● **WHAT THE TASK REQUIRES**:
Could you restate every entry word for word, leaving the pictures out?

● **EXTRACTED ENTRIES**:

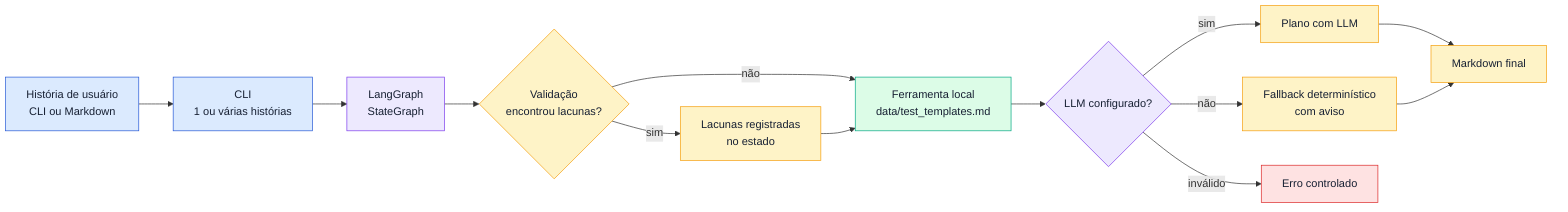
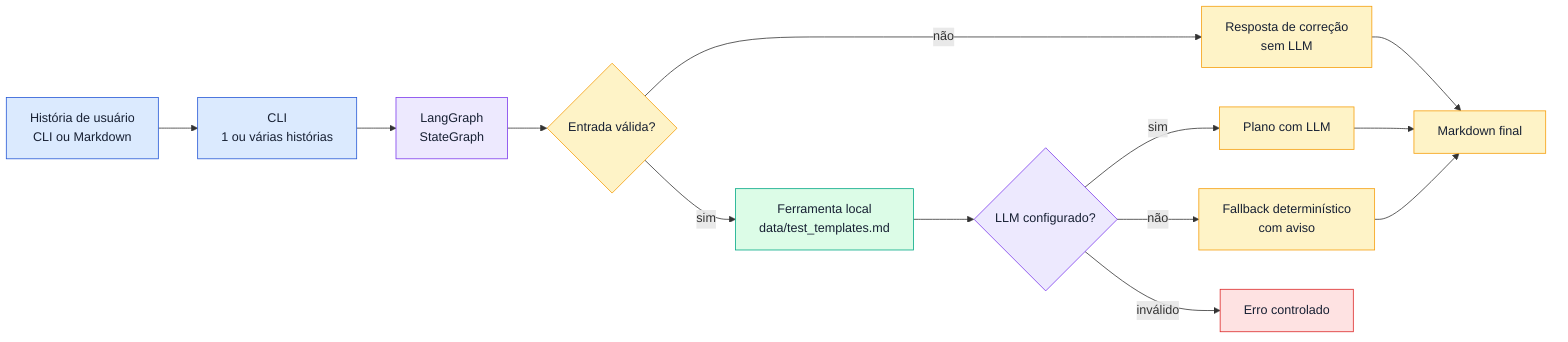
flowchart LR
    input["História de usuário<br/>CLI ou Markdown"] --> cli["CLI<br/>1 ou várias histórias"]
    cli --> state_graph["LangGraph<br/>StateGraph"]
-     state_graph --> validation{"Validação<br/>encontrou lacunas?"}
-     validation -->|não| context["Ferramenta local<br/>data/test_templates.md"]
-     validation -->|sim| gaps["Lacunas registradas<br/>no estado"]
-     gaps --> context
+     state_graph --> validation{"Entrada válida?"}
+     validation -->|não| correction["Resposta de correção<br/>sem LLM"]
+     validation -->|sim| context["Ferramenta local<br/>data/test_templates.md"]
    context --> generation{"LLM configurado?"}
    generation -->|sim| llm["Plano com LLM"]
    generation -->|não| fallback["Fallback determinístico<br/>com aviso"]
    generation -->|inválido| error["Erro controlado"]
    llm --> output["Markdown final"]
    fallback --> output
+     correction --> output

    classDef inputClass fill:#dbeafe,stroke:#2457d6,color:#172033
    classDef validationClass fill:#fef3c7,stroke:#f59e0b,color:#172033
    classDef graphClass fill:#ede9fe,stroke:#7c3aed,color:#172033
    classDef toolClass fill:#dcfce7,stroke:#00a884,color:#172033
    classDef outputClass fill:#fef3c7,stroke:#f59e0b,color:#172033
    classDef errorClass fill:#fee2e2,stroke:#dc2626,color:#172033

    class input,cli inputClass
    class state_graph,generation graphClass
-     class validation,gaps validationClass
+     class validation validationClass
    class context toolClass
-     class llm,fallback,output outputClass
+     class correction,llm,fallback,output outputClass
    class error errorClass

● **RESPONSE TO THIS EXERCISE**:
flowchart LR
    input["História de usuário<br/>CLI ou Markdown"] --> cli["CLI<br/>1 ou várias histórias"]
    cli --> state_graph["LangGraph<br/>StateGraph"]
-     state_graph --> validation{"Validação<br/>encontrou lacunas?"}
-     validation -->|não| context["Ferramenta local<br/>data/test_templates.md"]
-     validation -->|sim| gaps["Lacunas registradas<br/>no estado"]
-     gaps --> context
+     state_graph --> validation{"Entrada válida?"}
+     validation -->|não| correction["Resposta de correção<br/>sem LLM"]
+     validation -->|sim| context["Ferramenta local<br/>data/test_templates.md"]
    context --> generation{"LLM configurado?"}
    generation -->|sim| llm["Plano com LLM"]
    generation -->|não| fallback["Fallback determinístico<br/>com aviso"]
    generation -->|inválido| error["Erro controlado"]
    llm --> output["Markdown final"]
    fallback --> output
+     correction --> output

    classDef inputClass fill:#dbeafe,stroke:#2457d6,color:#172033
    classDef validationClass fill:#fef3c7,stroke:#f59e0b,color:#172033
    classDef graphClass fill:#ede9fe,stroke:#7c3aed,color:#172033
    classDef toolClass fill:#dcfce7,stroke:#00a884,color:#172033
    classDef outputClass fill:#fef3c7,stroke:#f59e0b,color:#172033
    classDef errorClass fill:#fee2e2,stroke:#dc2626,color:#172033

    class input,cli inputClass
    class state_graph,generation graphClass
-     class validation,gaps validationClass
+     class validation validationClass
    class context toolClass
-     class llm,fallback,output outputClass
+     class correction,llm,fallback,output outputClass
    class error errorClass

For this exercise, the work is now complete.